By: Tarryn Fisher
Published: April 16, 2015
Source: Personal Kindle Library
(Goodreads / Amazon ($.99 at time of posting)
In the Bone there is a house.MY REVIEW:
In the house there is a girl.
In the girl there is a darkness.
Margo is not like other girls. She lives in a derelict neighborhood called the Bone, in a cursed house, with her cursed mother, who hasn’t spoken to her in over two years. She lives her days feeling invisible. It’s not until she develops a friendship with her wheelchair-bound neighbor, Judah Grant, that things begin to change. When neighborhood girl, seven-year-old Neveah Anthony, goes missing, Judah sets out to help Margo uncover what happened to her.
What Margo finds changes her, and with a new perspective on life, she’s determined to find evil and punish it–targeting rapists and child molesters, one by one.
But hunting evil is dangerous, and Margo risks losing everything, including her own soul.
This is definitely a dark, disturbing story. One thing it was lacking for my personal taste was romance. Even a dark romance story line. I suppose you could say there was a love interest between Margo and Judah but it is in one word: strange.
This story is more about the painful childhood of Margo Moon and the twisted decisions she makes as an adult. One could partially blame that on her upbringing but really, aside from being dirt poor as a child, she turns out as a strong and independent woman. She decides to take the fates of bad people, specifically those who harm women and children, into her own hands after seeing too many of those bad people get away with hurting those who are innocent. She becomes their vengeance.
Unexpected by me, and pointed out by a fellow blogger as a head's up during one of my Teaser Tuesday posts where I featured a teaser from Marrow as the book I was reading at the time, there are some connections to Mud Vein, but I found them only to be minor and I noticed these to first occur about 79% into the book. I don't think the connections require you to read Mud Vein first though, although I had already read it. I didn't find them to be spoiler-y in nature, no matter which book you read first. These are both stand alone novels.
So I had mixed feelings on this book, going back and forth on how I felt about it. I was blown away by Mud Vein and because of the feelings it drew from me I rated it 4.5 stars. With this story, I just didn't get the same feels. And then I was faced with a couple "what the?" moments which really threw me for a loop as to what was reality and what wasn't. Even now as I sit here writing my thoughts, I am still not sure. I don't want to elaborate because to do so would be to give away too much of the ending and I loathe when details in books are ruined for me. Books are meant to be journey's and I'm not going to take away from your journey should you choose to read this.
At the end I was left with questions and a bit of confusion. And I hate feeling that way at the end of a book, especially one that's a stand alone.
"I have legs, Judah, and I don't know how to use them. Your life walks, and you're going to walk out of the Bone and be something."
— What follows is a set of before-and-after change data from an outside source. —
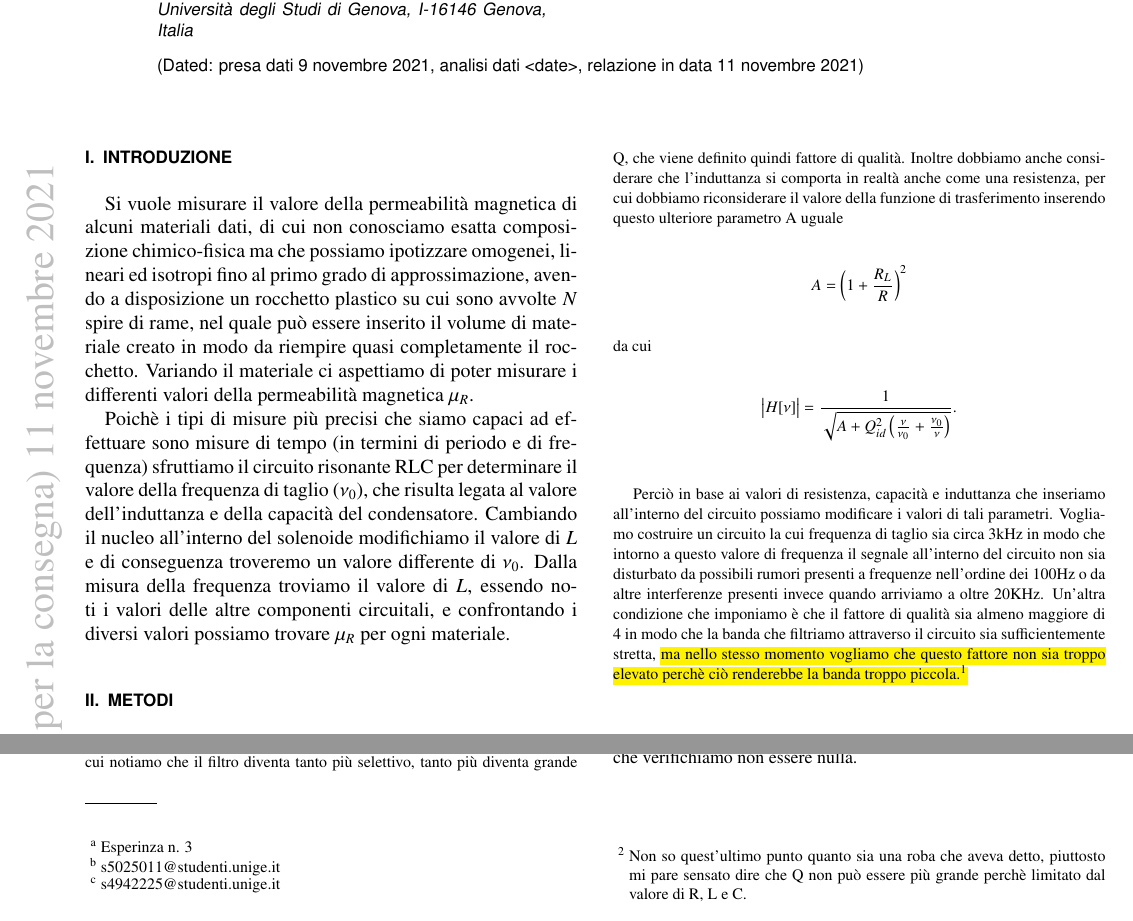
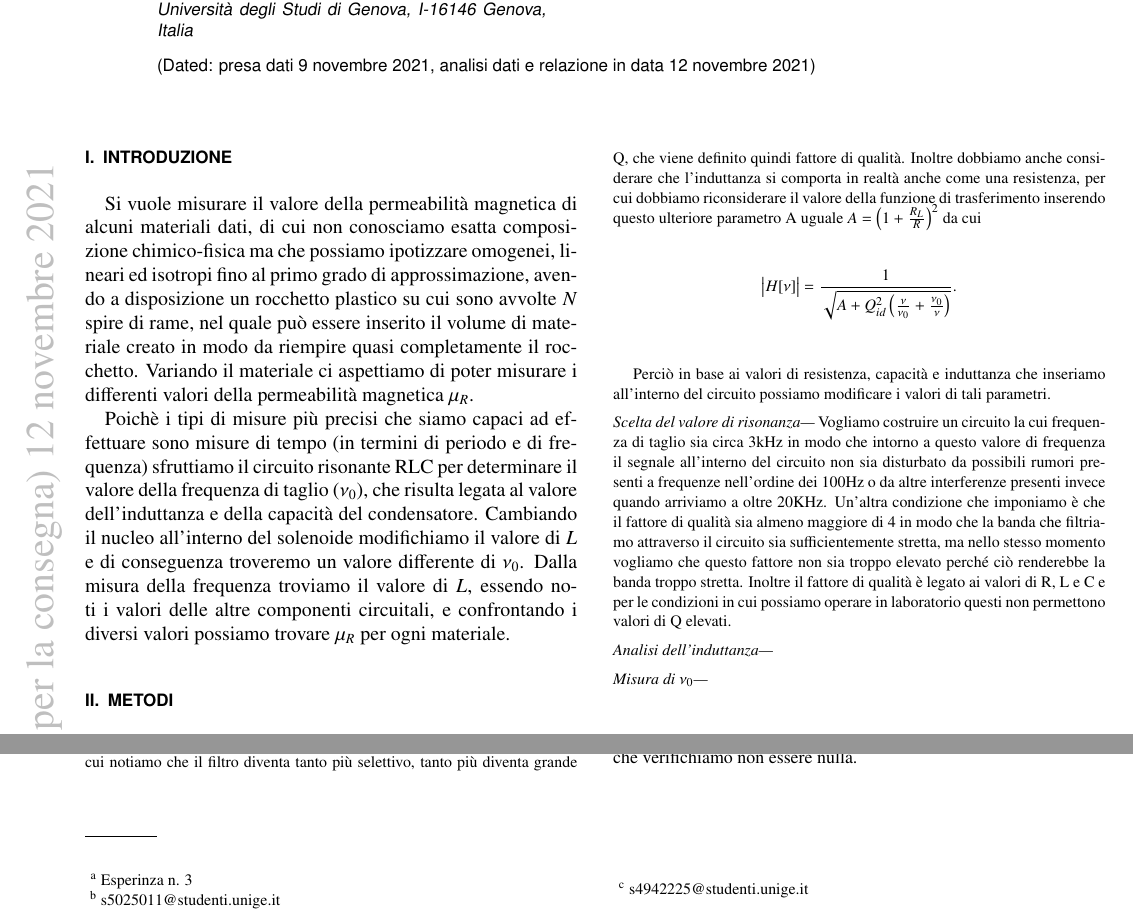
Before and after one commit to mattiasotgia/Lab2, a LaTeX paper (esperienza_3__misura_permeabilita_magnetica/relazione/esperienza_3_2021_11_07.tex): two parts of the page, joined at a grey line, cut so that both start at the same text. The pictures show the PDF file esperienza_3__misura_permeabilita_magnetica/relazione/esperienza_3_2021_11_07.pdf that the author committed with the source.

Commit message:
risolta nota 1

```diff
--- a/esperienza_3__misura_permeabilita_magnetica/relazione/esperienza_3_2021_11_07.tex
+++ b/esperienza_3__misura_permeabilita_magnetica/relazione/esperienza_3_2021_11_07.tex
@@ -50,7 +50,7 @@
 \affiliation{Dipartimento di Fisica, Università degli Studi di Genova, I-16146 Genova, Italia}
 
 \date{presa dati
-    9 novembre 2021, analisi dati <date>, relazione in data
+    9 novembre 2021, analisi dati e relazione in data
     \today
 }
 
@@ -78,5 +78,12 @@ Poichè i tipi di misure più precisi che siamo capaci ad effettuare sono misure
 
-    Perciò in base ai valori di resistenza, capacità e induttanza che inseriamo all'interno del circuito possiamo modificare i valori di tali parametri. Vogliamo costruire un circuito la cui frequenza di taglio sia circa 3kHz in modo che intorno a questo valore di frequenza il segnale all'interno del circuito non sia disturbato da possibili rumori presenti a frequenze nell'ordine dei 100Hz o da altre interferenze presenti invece quando arriviamo a oltre 20KHz. Un'altra condizione che imponiamo è che il fattore di qualità sia almeno maggiore di 4 in modo che la banda che filtriamo attraverso il circuito sia sufficientemente stretta, \hl{ma nello stesso momento vogliamo che questo fattore non sia troppo elevato perch\`e ci\`o renderebbe la banda troppo piccola.\footnote{Non so quest'ultimo punto quanto sia una roba che aveva detto, piuttosto mi pare sensato dire che Q non può essere più grande perchè limitato dal valore di R, L e C.}}
+    Perciò in base ai valori di resistenza, capacità e induttanza che inseriamo all'interno del circuito possiamo modificare i valori di tali parametri.
+
+
+    \noindent\textit{Scelta del valore di risonanza---} Vogliamo costruire un circuito la cui frequenza di taglio sia circa 3kHz in modo che intorno a questo valore di frequenza il segnale all'interno del circuito non sia disturbato da possibili rumori presenti a frequenze nell'ordine dei 100Hz o da altre interferenze presenti invece quando arriviamo a oltre 20KHz. Un'altra condizione che imponiamo è che il fattore di qualità sia almeno maggiore di 4 in modo che la banda che filtriamo attraverso il circuito sia sufficientemente stretta, ma nello stesso momento vogliamo che questo fattore non sia troppo elevato perch\'e ci\`o renderebbe la banda troppo stretta. Inoltre il fattore di qualità è legato ai valori di R, L e C e per le condizioni in cui possiamo operare in laboratorio questi non permettono valori di Q elevati.
+
+    \noindent\textit{Analisi dell'induttanza---}
+
+    \noindent\textit{Misura di $\nu_0$---}
 
     \begin{figure}[b]
         \begin{circuitikz}
```
Also changed, not shown: esperienza_3__misura_permeabilita_magnetica/relazione/esperienza_3_2021_11_07.pdf, esperienza_3__misura_permeabilita_magnetica/relazione/esperienza_3_2021_11_07.tex (2 more changed lines), 1 other file.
"Dreams are plans; they get your heart moving, and once your heart gets moving, your brain will follow."
We are born ready to cultivate ourselves, find a place where we feel comfortable. Whether that is to fit in with the geeks, or the jocks, or the cold-blooded killers. There is nothing new under the sun. Nothing new we can invent or make up.
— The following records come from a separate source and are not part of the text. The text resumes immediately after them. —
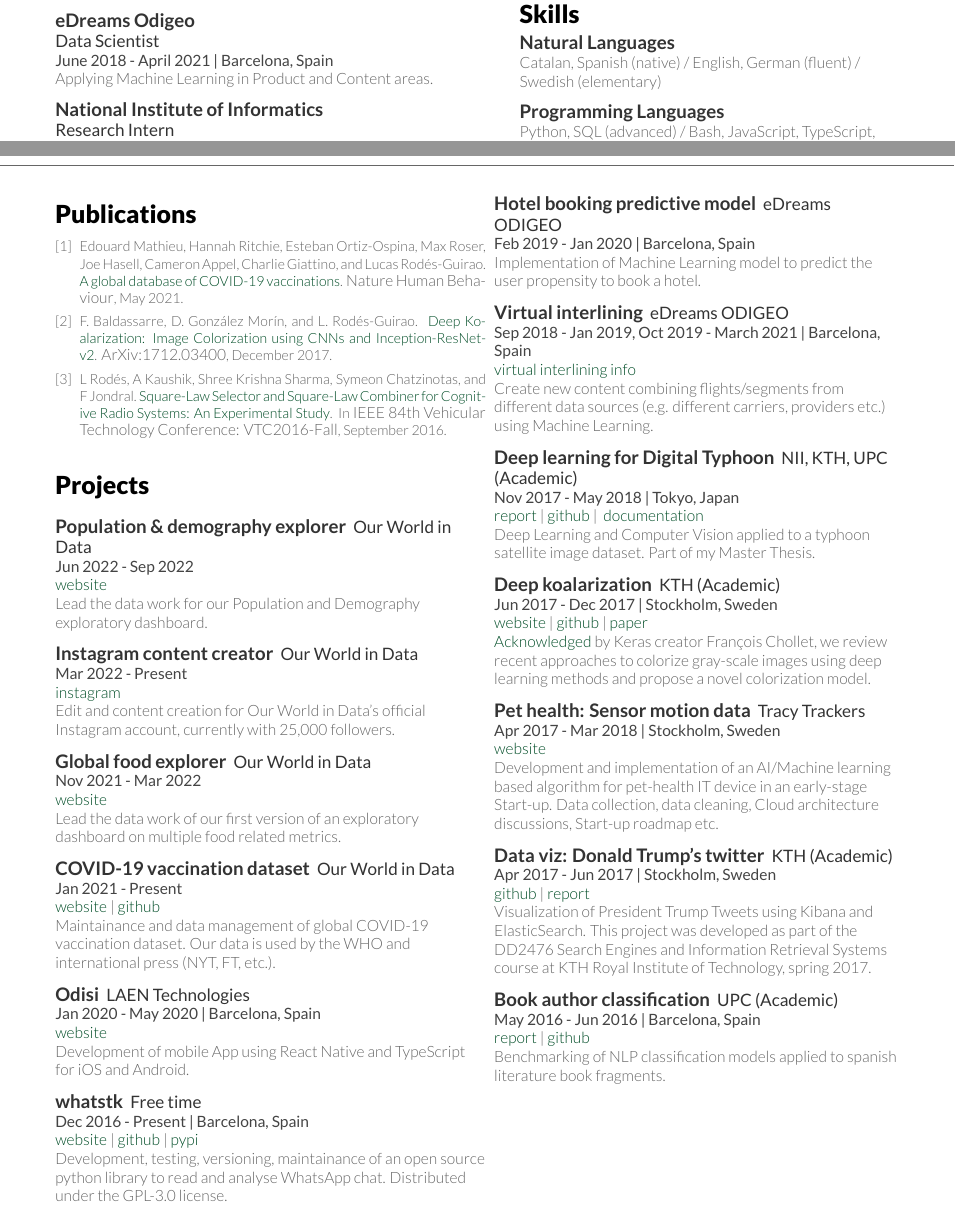
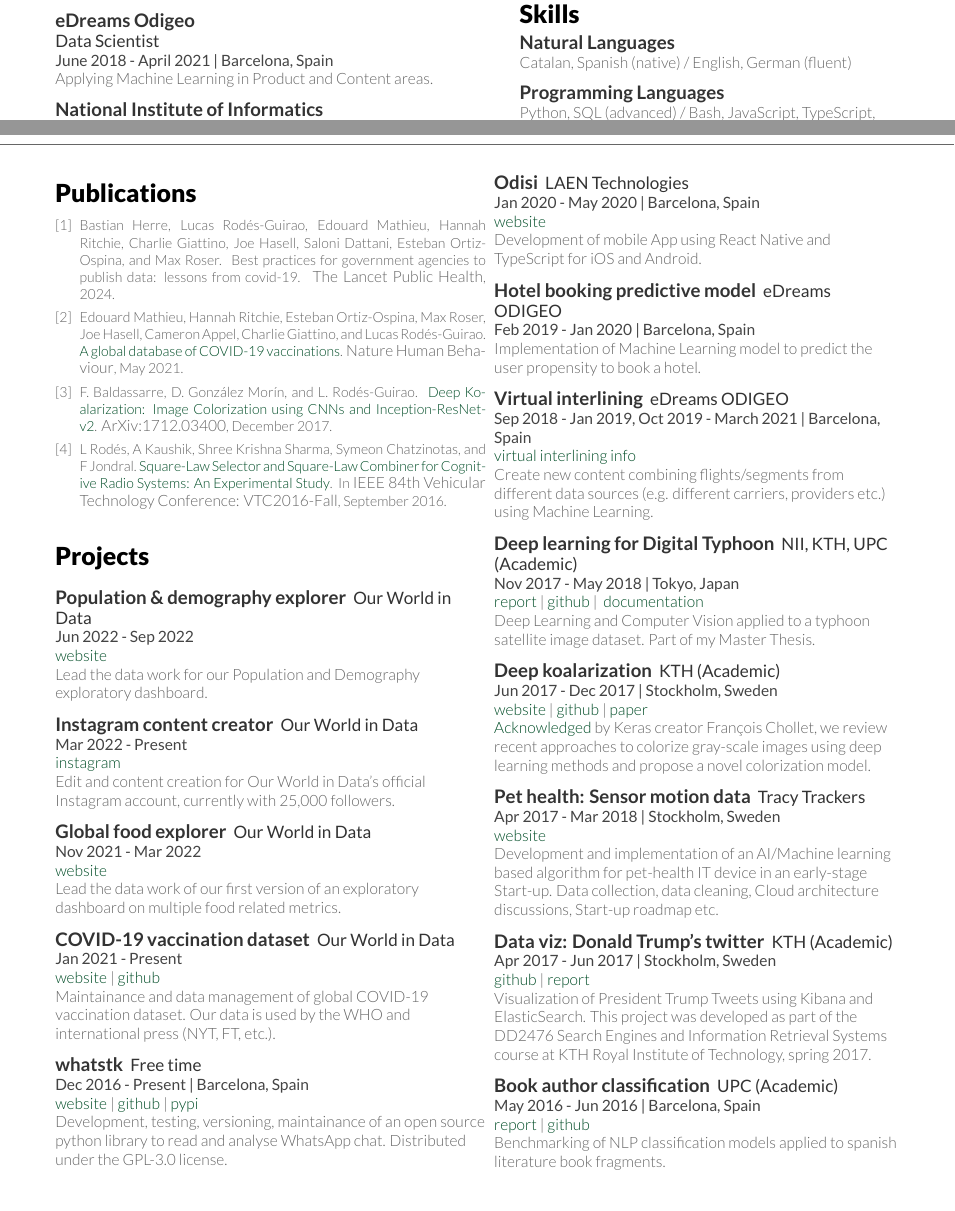
Before and after one commit to lucasrodes/resume, a LaTeX CV (cv.tex, which reads publications.bib): two parts of pages 1 and 2 of 2, joined at a grey line, cut so that both start at the same text. Compiled offline with XeLaTeX; a missing font is replaced by an installed copy or a similar font.

Commit message:
minor tweaks

```diff
--- a/cv.tex
+++ b/cv.tex
@@ -210,7 +210,7 @@
 
 \runsubsection{Natural Languages} \\
 {\fontspec[Path = fonts/lato/]{Lato-Lig}\fontsize{10pt}{12pt}
-\textsec{Catalan, Spanish (native) / English, German (fluent) / Swedish (elementary)
+\textsec{Catalan, Spanish (native) / English, German (fluent)
 }% \begin{tabular}{lll}
 % \locationnb{Native:} & {\bf Spanish, Catalan}\\
 % \locationnb{Fluent:} & {\bf English, German}\\
@@ -334,13 +334,6 @@
 }
 \sectionsep
 
-\runsubsection{Odisi}
-\descript{LAEN Technologies}
-\location{ Jan 2020 - May 2020  | Barcelona, Spain}
-\textsec{\href{https://www.linkedin.com/company/laen/}{website}\\
-Development of mobile App using React Native and TypeScript for iOS and Android.
-}
-\sectionsep
 
 \runsubsection{whatstk}
 \descript{Free time}
@@ -360,6 +353,14 @@
 \hfill
 \begin{minipage}[t]{0.48\textwidth}
 \sectionsep
+\sectionsep
+
+\runsubsection{Odisi}
+\descript{LAEN Technologies}
+\location{ Jan 2020 - May 2020  | Barcelona, Spain}
+\textsec{\href{https://www.linkedin.com/company/laen/}{website}\\
+Development of mobile App using React Native and TypeScript for iOS and Android.
+}
 \sectionsep
 
 
--- a/publications.bib
+++ b/publications.bib
@@ -0,0 +5,5 @@
+	author = {Bastian Herre and Lucas Rod{\'e}s-Guirao and Edouard Mathieu and Hannah Ritchie and Charlie Giattino and Joe Hasell and Saloni Dattani and Esteban Ortiz-Ospina and Max Roser},
+	doi = {https://doi.org/10.1016/S2468-2667(24)00073-2},
+	issn = {2468-2667},
+	journal = {The Lancet Public Health},
+	title = {Best practices for government agencies to publish data: lessons from COVID-19},
```
Also changed, not shown: cv.pdf, publications.bib (12 more changed lines).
What happens to a person when their own brain becomes the enemy?
And while it is not necessary in the dealings of love, it is terribly romantic to have a man look at you like you're the last glass of water on Earth.
Language Rating: 2 (medium)
Mature Content Rating: 2 (medium)
Final Rating: 3.5 stars